Stored records
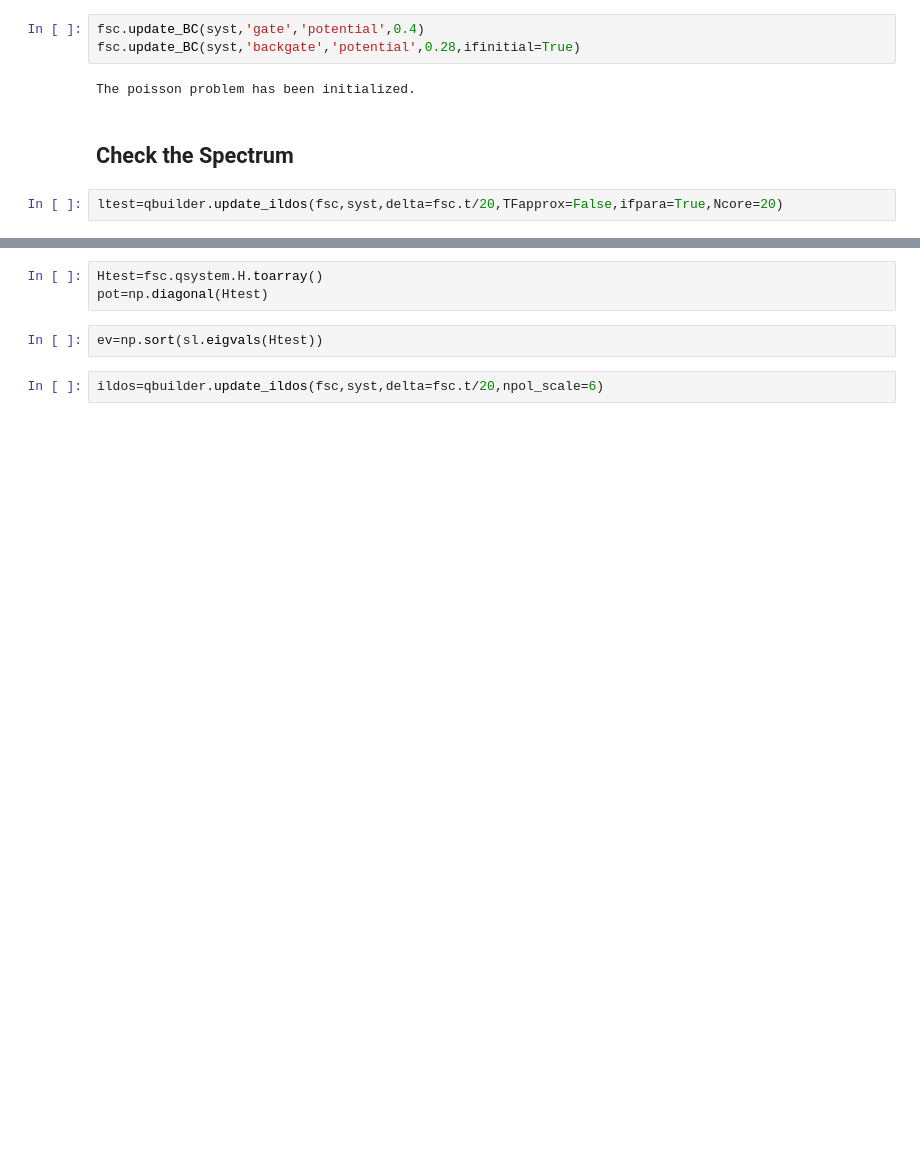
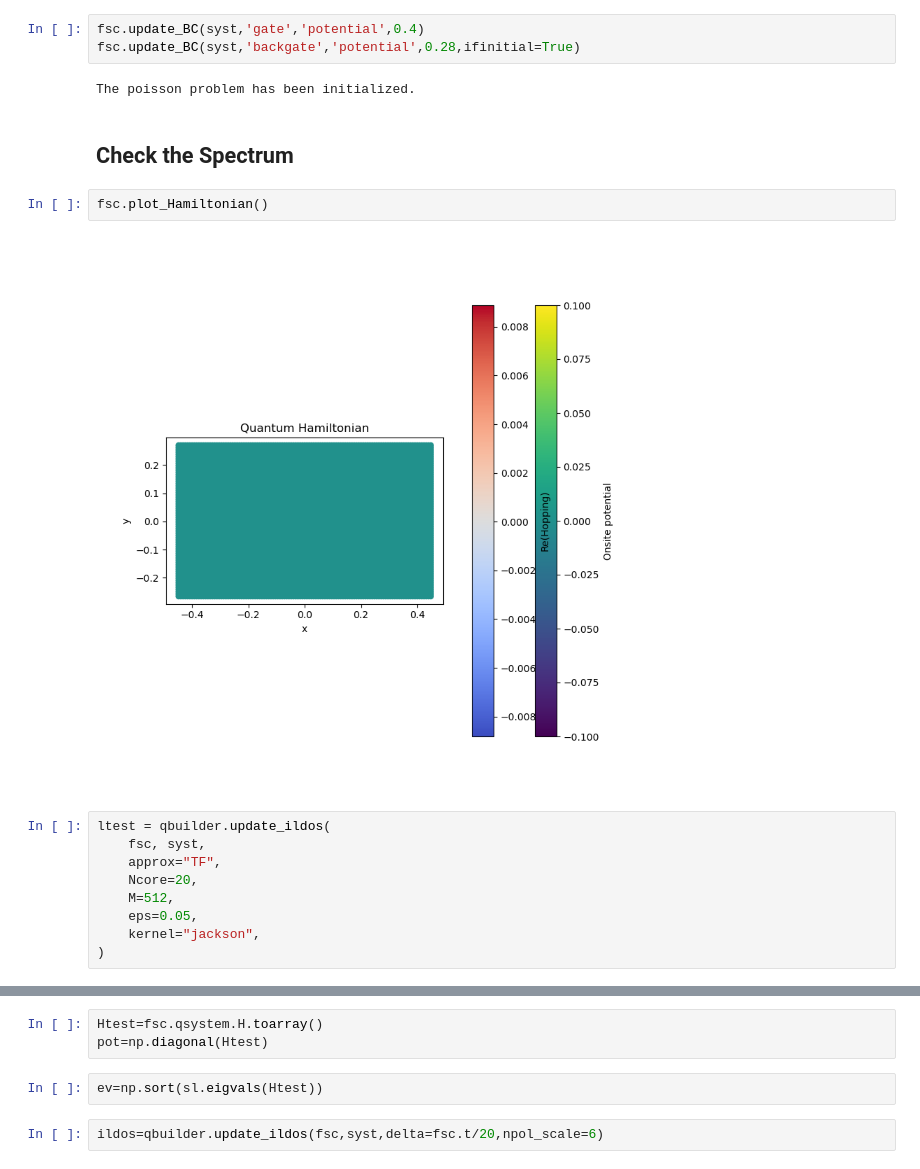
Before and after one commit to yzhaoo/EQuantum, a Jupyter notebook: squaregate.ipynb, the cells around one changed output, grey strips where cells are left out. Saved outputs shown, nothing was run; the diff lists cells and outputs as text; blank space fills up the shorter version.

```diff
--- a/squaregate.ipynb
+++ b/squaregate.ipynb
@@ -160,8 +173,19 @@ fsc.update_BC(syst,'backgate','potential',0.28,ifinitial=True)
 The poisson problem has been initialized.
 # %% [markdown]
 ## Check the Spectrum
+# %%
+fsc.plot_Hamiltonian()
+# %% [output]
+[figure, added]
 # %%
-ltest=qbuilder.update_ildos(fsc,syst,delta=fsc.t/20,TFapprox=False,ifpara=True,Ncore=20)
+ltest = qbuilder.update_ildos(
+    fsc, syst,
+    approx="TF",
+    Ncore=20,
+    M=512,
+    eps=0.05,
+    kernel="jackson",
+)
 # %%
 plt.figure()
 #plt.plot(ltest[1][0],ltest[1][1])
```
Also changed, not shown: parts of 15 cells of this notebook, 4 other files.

**Task item**
Give back all of the entries verbatim, but without pictures.

**Expected answer**
Before and after one commit to yzhaoo/EQuantum, a Jupyter notebook: squaregate.ipynb, the cells around one changed output, grey strips where cells are left out. Saved outputs shown, nothing was run; the diff lists cells and outputs as text; blank space fills up the shorter version.

```diff
--- a/squaregate.ipynb
+++ b/squaregate.ipynb
@@ -160,8 +173,19 @@ fsc.update_BC(syst,'backgate','potential',0.28,ifinitial=True)
 The poisson problem has been initialized.
 # %% [markdown]
 ## Check the Spectrum
+# %%
+fsc.plot_Hamiltonian()
+# %% [output]
+[figure, added]
 # %%
-ltest=qbuilder.update_ildos(fsc,syst,delta=fsc.t/20,TFapprox=False,ifpara=True,Ncore=20)
+ltest = qbuilder.update_ildos(
+    fsc, syst,
+    approx="TF",
+    Ncore=20,
+    M=512,
+    eps=0.05,
+    kernel="jackson",
+)
 # %%
 plt.figure()
 #plt.plot(ltest[1][0],ltest[1][1])
```
Also changed, not shown: parts of 15 cells of this notebook, 4 other files.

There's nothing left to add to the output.